Scan the records for lines holding "Temp". Say how many there are and give nothing else.
====
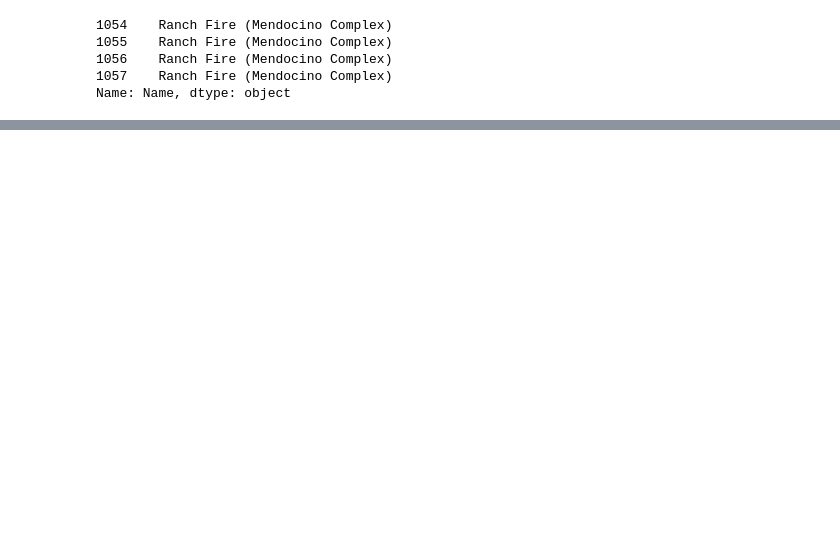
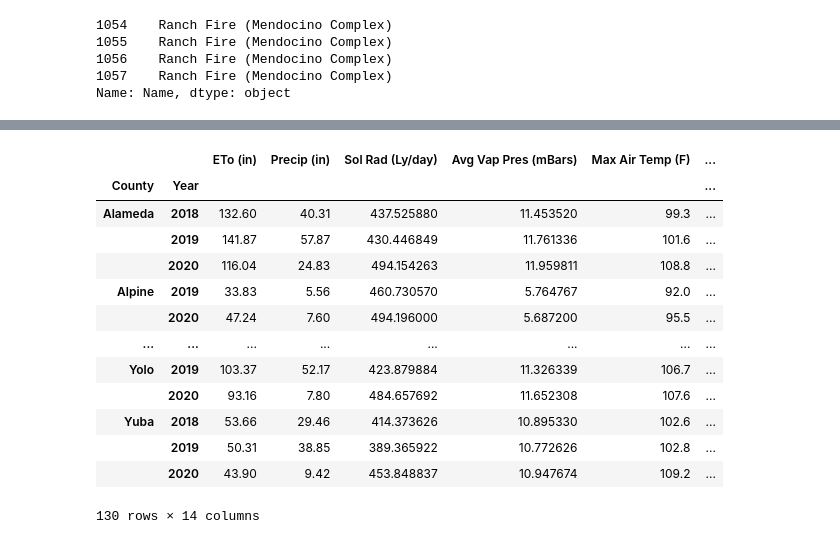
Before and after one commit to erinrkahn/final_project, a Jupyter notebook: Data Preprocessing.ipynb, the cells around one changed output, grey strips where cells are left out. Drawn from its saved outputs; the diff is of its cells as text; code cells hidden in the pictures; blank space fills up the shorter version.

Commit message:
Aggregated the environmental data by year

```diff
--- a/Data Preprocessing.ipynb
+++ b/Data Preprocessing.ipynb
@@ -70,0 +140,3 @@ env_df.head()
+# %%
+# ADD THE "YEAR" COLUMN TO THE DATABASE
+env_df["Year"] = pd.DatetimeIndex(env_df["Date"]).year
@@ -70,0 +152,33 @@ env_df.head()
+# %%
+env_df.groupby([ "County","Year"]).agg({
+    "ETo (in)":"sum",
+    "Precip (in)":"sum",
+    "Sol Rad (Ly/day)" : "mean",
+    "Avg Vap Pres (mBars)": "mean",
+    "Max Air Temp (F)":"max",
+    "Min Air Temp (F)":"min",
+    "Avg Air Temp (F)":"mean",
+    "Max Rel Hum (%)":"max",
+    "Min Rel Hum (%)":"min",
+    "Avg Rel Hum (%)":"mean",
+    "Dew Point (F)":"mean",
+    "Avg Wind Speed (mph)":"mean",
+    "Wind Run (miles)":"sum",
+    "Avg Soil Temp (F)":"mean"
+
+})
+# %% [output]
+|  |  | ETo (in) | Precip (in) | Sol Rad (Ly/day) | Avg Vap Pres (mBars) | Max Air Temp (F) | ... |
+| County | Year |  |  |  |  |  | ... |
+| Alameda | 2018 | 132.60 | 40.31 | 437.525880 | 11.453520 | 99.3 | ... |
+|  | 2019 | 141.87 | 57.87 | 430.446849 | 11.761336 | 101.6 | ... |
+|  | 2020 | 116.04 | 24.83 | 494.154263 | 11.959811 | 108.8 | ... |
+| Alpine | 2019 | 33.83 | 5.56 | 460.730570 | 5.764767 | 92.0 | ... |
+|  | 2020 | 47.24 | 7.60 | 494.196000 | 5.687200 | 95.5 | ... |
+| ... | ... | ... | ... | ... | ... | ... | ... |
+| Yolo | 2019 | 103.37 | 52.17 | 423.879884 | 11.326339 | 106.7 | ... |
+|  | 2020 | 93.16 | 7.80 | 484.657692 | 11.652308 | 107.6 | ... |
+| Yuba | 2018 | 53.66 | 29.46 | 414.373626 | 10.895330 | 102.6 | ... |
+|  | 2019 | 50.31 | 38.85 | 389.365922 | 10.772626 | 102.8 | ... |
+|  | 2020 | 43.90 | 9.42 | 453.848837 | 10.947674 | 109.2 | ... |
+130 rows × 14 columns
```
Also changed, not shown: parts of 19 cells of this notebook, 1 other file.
====
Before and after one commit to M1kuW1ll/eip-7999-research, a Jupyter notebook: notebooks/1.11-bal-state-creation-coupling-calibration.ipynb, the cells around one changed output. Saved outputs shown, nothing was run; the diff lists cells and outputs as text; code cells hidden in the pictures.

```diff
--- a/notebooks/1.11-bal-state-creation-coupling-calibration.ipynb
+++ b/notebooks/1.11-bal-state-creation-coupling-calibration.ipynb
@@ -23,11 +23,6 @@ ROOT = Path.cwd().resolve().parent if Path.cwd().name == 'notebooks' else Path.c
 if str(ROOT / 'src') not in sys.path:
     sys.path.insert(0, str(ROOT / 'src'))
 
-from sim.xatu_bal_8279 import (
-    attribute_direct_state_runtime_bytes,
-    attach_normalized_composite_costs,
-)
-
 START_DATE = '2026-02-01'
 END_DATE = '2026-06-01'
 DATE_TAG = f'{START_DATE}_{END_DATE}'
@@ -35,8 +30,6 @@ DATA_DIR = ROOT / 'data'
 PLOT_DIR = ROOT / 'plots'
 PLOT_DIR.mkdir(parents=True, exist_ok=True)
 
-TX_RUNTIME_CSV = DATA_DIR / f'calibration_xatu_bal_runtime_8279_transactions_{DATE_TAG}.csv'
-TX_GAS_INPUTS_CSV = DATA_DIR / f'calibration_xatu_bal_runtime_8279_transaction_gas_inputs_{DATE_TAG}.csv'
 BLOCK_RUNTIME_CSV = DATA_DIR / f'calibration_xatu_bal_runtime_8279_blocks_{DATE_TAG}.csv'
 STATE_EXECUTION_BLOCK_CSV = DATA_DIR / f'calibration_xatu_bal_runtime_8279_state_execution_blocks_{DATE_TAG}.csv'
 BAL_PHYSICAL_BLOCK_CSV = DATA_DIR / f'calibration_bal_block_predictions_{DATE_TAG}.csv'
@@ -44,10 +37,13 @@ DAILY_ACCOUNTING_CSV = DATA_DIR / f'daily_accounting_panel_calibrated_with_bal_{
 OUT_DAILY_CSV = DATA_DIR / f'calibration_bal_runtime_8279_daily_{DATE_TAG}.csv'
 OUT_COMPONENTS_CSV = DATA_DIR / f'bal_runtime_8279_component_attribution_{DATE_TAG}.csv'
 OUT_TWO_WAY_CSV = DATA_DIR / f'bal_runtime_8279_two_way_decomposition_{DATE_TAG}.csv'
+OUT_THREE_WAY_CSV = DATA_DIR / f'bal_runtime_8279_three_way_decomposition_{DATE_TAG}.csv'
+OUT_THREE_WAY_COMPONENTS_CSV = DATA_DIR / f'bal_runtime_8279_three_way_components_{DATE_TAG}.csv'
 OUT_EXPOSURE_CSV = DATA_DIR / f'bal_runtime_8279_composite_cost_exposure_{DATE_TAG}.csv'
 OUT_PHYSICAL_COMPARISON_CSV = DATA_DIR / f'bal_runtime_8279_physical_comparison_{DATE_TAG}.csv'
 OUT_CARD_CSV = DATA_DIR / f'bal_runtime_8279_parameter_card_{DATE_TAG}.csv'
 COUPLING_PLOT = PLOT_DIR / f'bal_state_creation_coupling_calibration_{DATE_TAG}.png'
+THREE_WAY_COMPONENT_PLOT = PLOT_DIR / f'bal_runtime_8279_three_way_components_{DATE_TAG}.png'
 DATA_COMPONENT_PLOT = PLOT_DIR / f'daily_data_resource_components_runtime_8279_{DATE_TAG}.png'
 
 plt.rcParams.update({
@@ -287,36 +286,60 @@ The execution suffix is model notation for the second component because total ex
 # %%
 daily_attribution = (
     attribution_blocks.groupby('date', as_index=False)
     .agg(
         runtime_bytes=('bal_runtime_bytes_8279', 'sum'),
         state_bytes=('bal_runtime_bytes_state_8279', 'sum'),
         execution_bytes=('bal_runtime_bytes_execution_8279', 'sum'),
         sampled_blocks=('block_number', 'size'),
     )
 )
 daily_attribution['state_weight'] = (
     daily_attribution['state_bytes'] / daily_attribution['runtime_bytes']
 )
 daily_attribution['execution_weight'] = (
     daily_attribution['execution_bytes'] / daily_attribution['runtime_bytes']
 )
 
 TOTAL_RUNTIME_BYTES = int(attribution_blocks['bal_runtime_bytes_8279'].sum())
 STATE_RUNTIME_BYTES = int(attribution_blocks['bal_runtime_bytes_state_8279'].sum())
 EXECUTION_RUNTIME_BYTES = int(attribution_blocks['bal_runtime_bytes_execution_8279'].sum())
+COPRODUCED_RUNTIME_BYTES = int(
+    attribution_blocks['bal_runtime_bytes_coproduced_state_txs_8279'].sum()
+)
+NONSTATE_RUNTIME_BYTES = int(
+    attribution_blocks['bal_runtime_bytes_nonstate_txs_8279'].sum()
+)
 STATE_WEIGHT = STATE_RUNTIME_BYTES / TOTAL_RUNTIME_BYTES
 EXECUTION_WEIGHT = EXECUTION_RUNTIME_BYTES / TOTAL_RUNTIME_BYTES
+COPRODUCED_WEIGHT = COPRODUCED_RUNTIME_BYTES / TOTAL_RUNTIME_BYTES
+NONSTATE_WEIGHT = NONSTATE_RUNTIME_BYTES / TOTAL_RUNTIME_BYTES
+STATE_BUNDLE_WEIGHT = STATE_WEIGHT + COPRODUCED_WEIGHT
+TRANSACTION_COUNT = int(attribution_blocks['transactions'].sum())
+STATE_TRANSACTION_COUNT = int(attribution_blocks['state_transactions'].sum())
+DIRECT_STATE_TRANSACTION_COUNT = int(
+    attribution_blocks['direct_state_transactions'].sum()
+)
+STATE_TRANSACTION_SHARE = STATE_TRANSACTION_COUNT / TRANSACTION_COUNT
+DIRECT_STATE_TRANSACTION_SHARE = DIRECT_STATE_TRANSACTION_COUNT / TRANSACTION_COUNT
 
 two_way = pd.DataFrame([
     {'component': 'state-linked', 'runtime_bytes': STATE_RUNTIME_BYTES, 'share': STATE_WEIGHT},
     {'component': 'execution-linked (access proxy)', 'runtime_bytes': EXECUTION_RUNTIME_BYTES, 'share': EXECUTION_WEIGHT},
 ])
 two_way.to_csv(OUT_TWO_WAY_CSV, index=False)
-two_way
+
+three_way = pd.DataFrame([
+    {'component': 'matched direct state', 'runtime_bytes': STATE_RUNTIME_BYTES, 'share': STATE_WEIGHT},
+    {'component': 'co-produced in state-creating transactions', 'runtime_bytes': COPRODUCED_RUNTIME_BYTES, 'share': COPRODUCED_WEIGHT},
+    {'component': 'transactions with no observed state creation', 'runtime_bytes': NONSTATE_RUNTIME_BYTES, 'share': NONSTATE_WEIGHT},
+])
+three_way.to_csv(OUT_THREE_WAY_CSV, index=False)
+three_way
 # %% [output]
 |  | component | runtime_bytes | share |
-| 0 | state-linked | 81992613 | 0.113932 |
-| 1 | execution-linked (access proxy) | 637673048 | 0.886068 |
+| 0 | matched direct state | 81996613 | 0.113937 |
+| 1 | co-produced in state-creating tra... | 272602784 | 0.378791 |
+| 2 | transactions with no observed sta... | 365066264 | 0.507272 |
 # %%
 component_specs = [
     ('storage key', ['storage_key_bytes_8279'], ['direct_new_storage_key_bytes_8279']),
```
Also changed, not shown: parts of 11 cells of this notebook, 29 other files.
====
SOLUTION TO THE PROBLEM —
5